Celebrated archival label Light In The Attic Records (LITA) is proud to announce the continuation of their acclaimed Japan Archival Series with Somewhere Between: Mutant Pop, Electronic Minimalism & Shadow Sounds of Japan 1980–1988. Expertly curated by Yosuke Kitazawa and Mark “Frosty” McNeill (dublab), who also penned the liner notes, and featuring cover art by notable Japanese illustrator/designer Koichi Sato, the latest release mines the midpoint between LITA’s GRAMMY-nominated compilation, Kankyō Ongaku: Japanese Ambient, Environmental & New Age Music 1980-1990 and the metropolitan boogie of Pacific Breeze: Japanese City Pop, AOR & Boogie 1976-1986 to create the first–ever officially licensed compilation of this kind. All three albums showcase recordings produced during Japan’s soaring bubble economy of the 1980s, an era in which aesthetic visions and consumerism merged. Music echoed the nation’s prosperity and with financial abundance, came the luxury to dream.
Available for pre-order beginning today and due out January 22nd on double LP, CD, cassette, and digital formats, Somewhere Between brings together sought-after songs, much of which have never been released outside Japan, encompassing ambient pop, underground electronics, liminal minimalism, and shadow sounds—all descriptors emphasizing the hazy nature of the nebula. Out–of–focus rhythms wear ethereal accoutrements, ballads are shrouded in static, and angular drums snake skyward on transcendent tones. From the avant–minimalism of Mkwaju Ensemble, to the left field techno-pop of Mishio Ogawa and Noriko Miyamoto (featuring members of YMO), and highlights from the groundbreaking Osaka underground label Vanity Records, these are blurry constellations defying collective categorization.

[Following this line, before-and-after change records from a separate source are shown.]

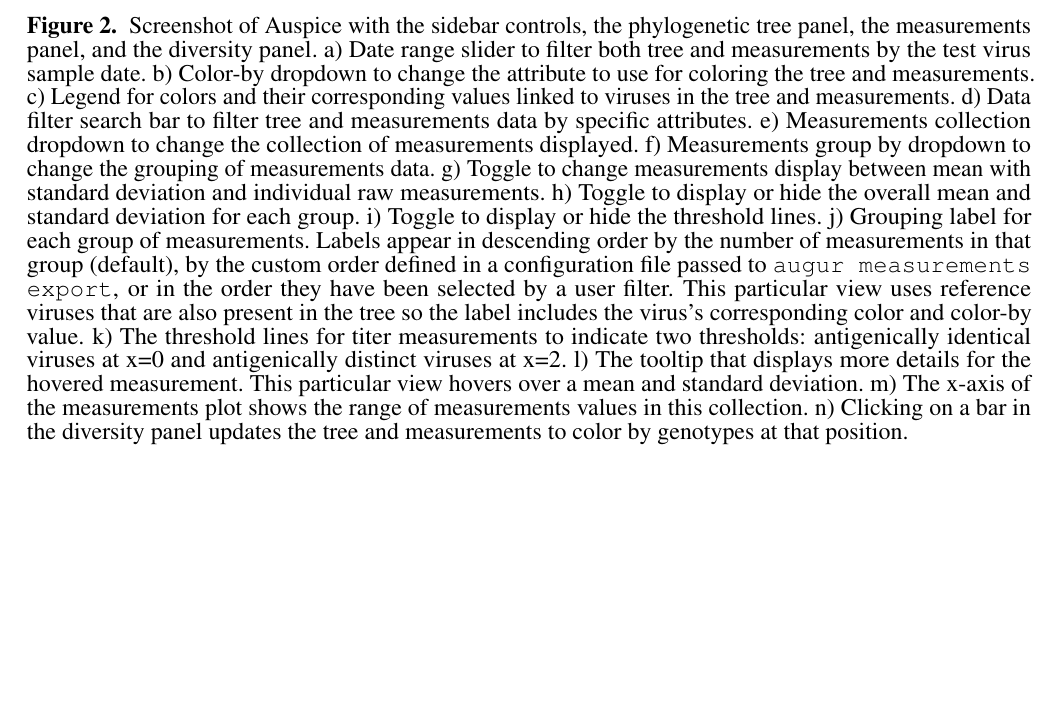
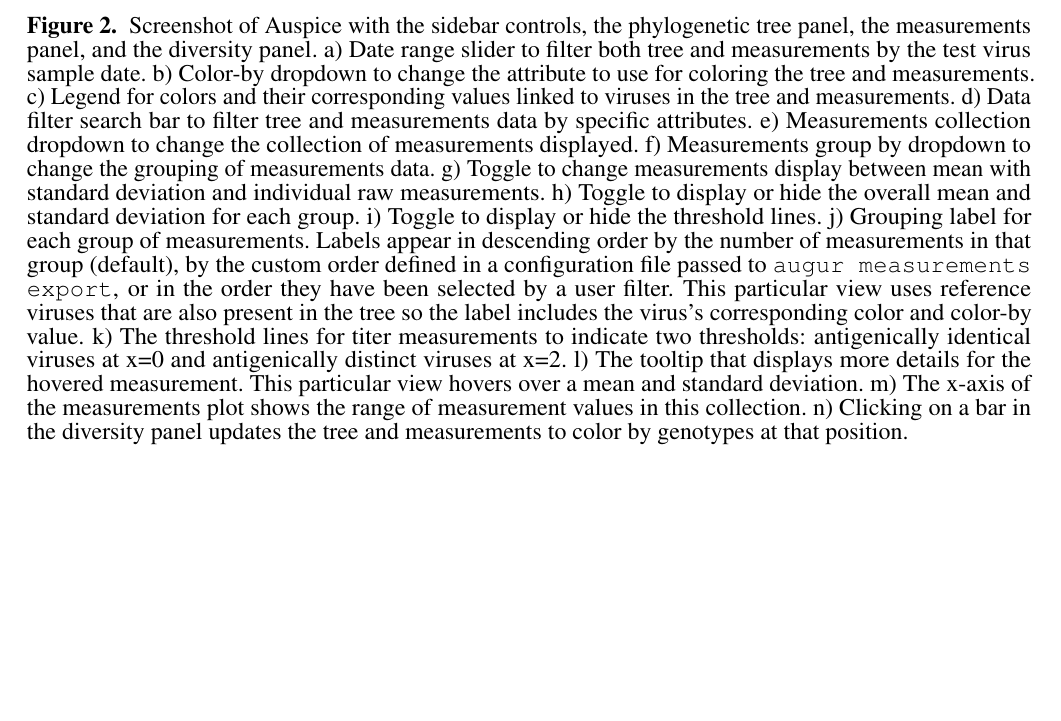
Before and after one commit to blab/measurements-panel, a LaTeX document (manuscript/measurements-panel.tex): part of page 13 of 15, cut so that both start at the same text. Compiled offline with pdfLaTeX.

Commit message:
Correct grammatical number of measurements
Uses singular instead of plural.

```diff
--- a/manuscript/measurements-panel.tex
+++ b/manuscript/measurements-panel.tex
@@ -354,7 +354,7 @@
 k) The threshold lines for titer measurements to indicate two thresholds: antigenically identical viruses at x=0 and antigenically distinct viruses at x=2.
 l) The tooltip that displays more details for the hovered measurement.
 This particular view hovers over a mean and standard deviation.
-m) The x-axis of the measurements plot shows the range of measurements values in this collection.
+m) The x-axis of the measurements plot shows the range of measurement values in this collection.
 n) Clicking on a bar in the diversity panel updates the tree and measurements to color by genotypes at that position.
   }\label{fig:2}
 \end{figure}
```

While Kankyō Ongaku’s aural atmospheres were attuned to structures, art installations, products and other concrete concepts, and Pacific Breeze soundtracked the personal spaces of the people punch-drunk on prosperity occupying the buildings, Somewhere Between speaks to an undercurrent of dissent. Sato’s cover artwork is emblematic of an eclipse state where affluence and angst are intertwined. The corporation, who originally commissioned Soto’s design for their 1986 calendar, likely expected full-fledged optimism but received something more complex–a horizon filled with glorious gloom. The somber vision encompasses a common idiosyncrasy of Japanese society where hushed malaise gets brushed under gleaming surfaces.
These tracks exist in a space of transition when the major label grip on the Japanese recording market began to give way to the escalation of independents. Thanks to the idyllic economic climate and innovations in domestically manufactured music gear, creators on the edges were empowered to focus on satisfying their artistic visions in the open headspace of home studios. While labels like Warner Music and Nippon Columbia explored new sounds through traditional channels, it was possible for Vanity, Balcony, and other indie labels, not to mention self–released artists like Naoki Asai, to publish their work via affordable media such as cassettes, 7-inch vinyl, and flexi–discs.
Housed in a wide–spine jacket, the double LP is available in different color editions exclusively at LightInTheAttic.net and at independent record stores. The compilation’s first single, Mishio Ogawa’s “Hikari No Ito Kin No Ito”, is available on all digital platforms.